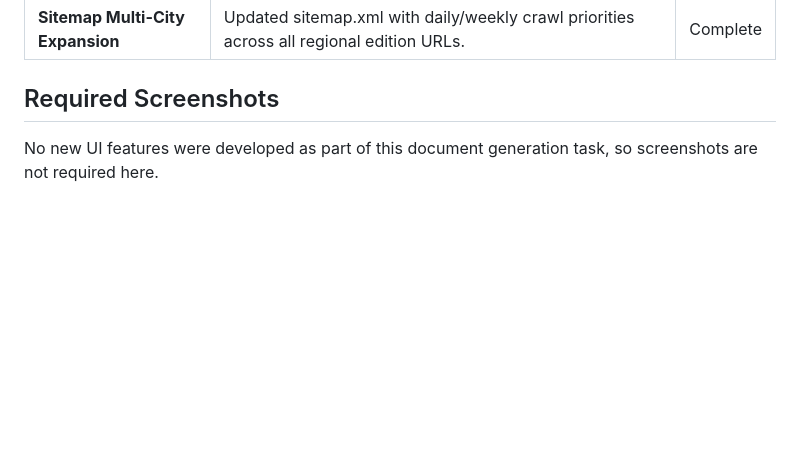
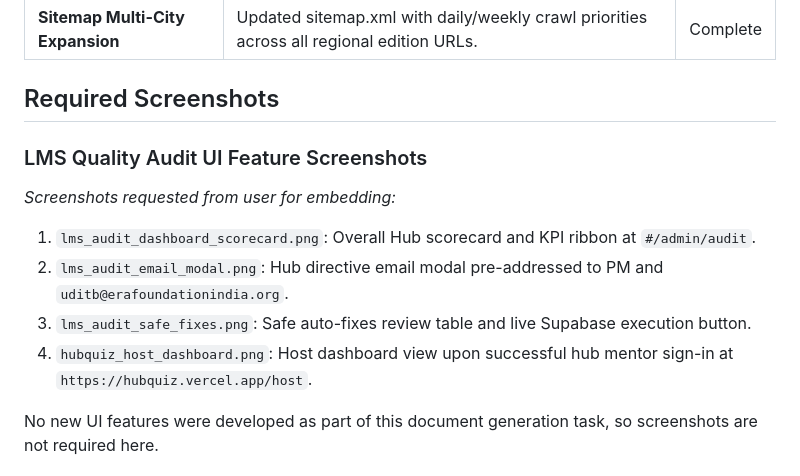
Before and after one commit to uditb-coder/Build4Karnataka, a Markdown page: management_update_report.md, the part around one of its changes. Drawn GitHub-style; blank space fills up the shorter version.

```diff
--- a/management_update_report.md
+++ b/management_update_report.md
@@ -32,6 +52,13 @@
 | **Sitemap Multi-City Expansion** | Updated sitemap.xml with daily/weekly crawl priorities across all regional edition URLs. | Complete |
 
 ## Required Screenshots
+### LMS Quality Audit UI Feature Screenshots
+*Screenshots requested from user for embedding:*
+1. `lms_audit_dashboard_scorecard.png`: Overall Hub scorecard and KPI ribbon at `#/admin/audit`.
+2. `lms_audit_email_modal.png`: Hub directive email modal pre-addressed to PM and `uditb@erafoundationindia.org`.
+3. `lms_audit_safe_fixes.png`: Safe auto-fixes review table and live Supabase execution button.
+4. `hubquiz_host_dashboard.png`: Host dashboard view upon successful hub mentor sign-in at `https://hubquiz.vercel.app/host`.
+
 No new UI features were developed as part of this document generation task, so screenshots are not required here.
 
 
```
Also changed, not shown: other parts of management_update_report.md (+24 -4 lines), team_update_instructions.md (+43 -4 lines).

* * *

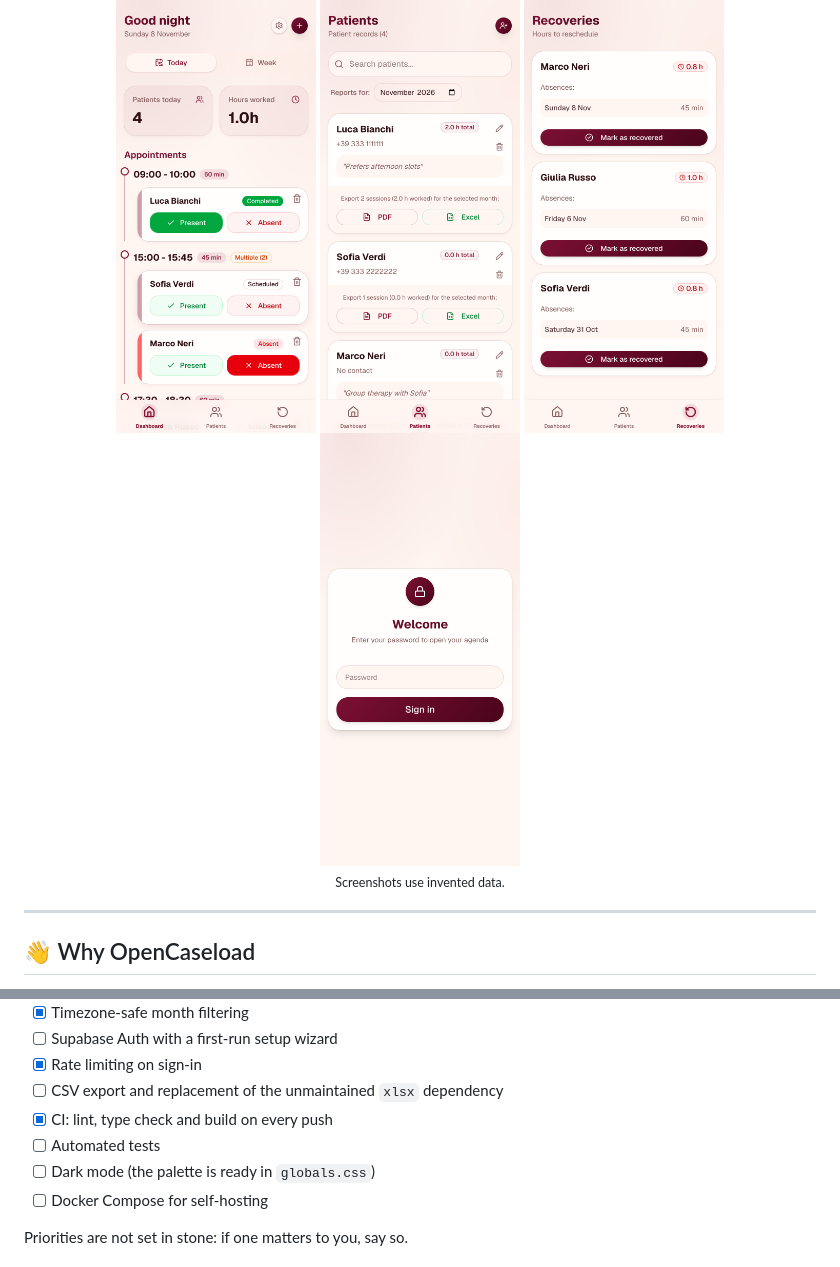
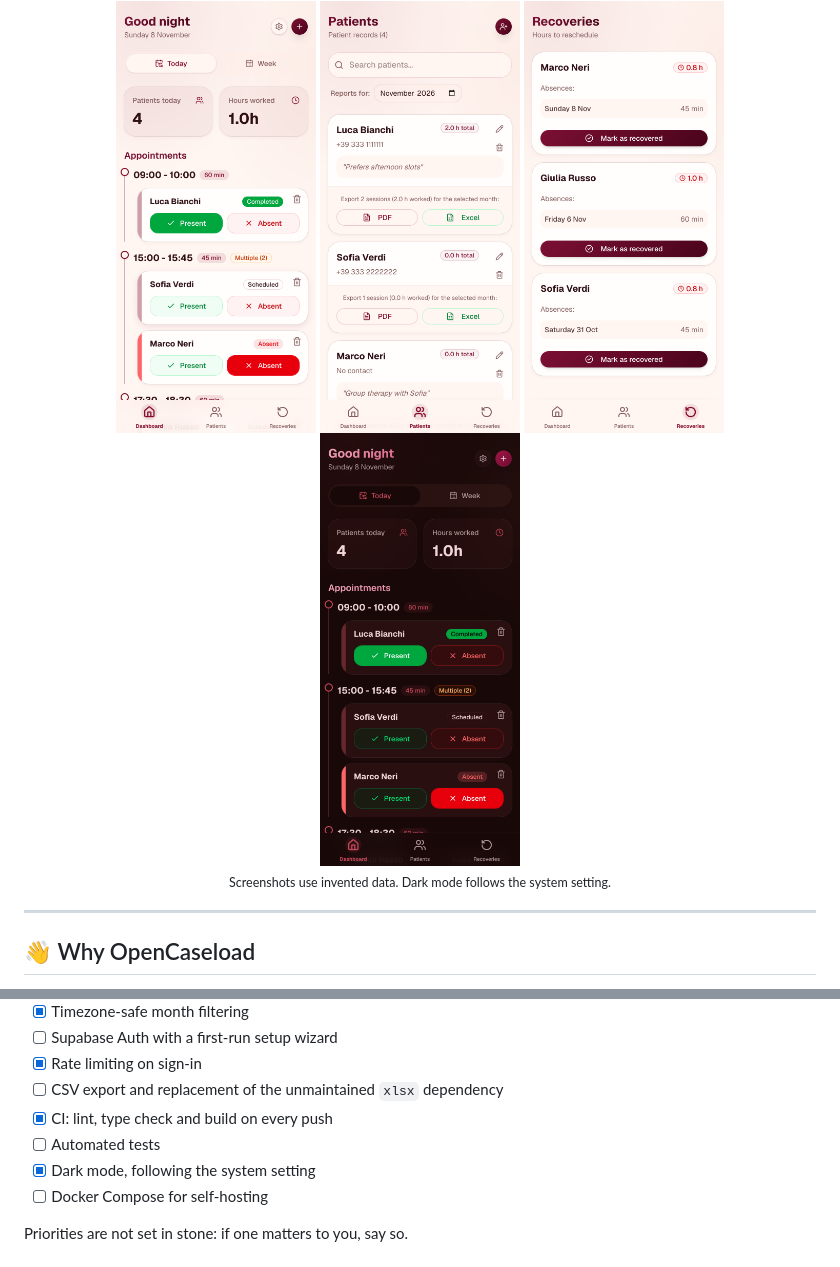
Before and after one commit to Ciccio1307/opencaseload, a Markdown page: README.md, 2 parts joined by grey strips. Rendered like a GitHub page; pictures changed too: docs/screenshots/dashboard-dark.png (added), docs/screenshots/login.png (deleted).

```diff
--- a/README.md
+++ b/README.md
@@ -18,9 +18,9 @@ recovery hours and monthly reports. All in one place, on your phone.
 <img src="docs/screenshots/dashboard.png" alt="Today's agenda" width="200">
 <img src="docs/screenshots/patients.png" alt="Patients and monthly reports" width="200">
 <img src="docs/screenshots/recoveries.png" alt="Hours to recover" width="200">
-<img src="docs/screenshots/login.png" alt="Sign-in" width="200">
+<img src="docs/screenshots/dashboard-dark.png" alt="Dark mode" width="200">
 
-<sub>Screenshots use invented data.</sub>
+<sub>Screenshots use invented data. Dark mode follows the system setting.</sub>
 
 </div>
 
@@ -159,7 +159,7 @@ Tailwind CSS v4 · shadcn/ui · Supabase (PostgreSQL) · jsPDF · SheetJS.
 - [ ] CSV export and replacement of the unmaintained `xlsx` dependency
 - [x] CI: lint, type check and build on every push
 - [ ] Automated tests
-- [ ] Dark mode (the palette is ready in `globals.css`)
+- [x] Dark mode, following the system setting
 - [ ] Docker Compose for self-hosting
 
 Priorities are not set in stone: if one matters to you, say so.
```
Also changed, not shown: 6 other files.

TASK STATEMENT: A line counts if it includes the string "width". State how many such lines the entries have, with no other text.

WRITTEN SOLUTION: 5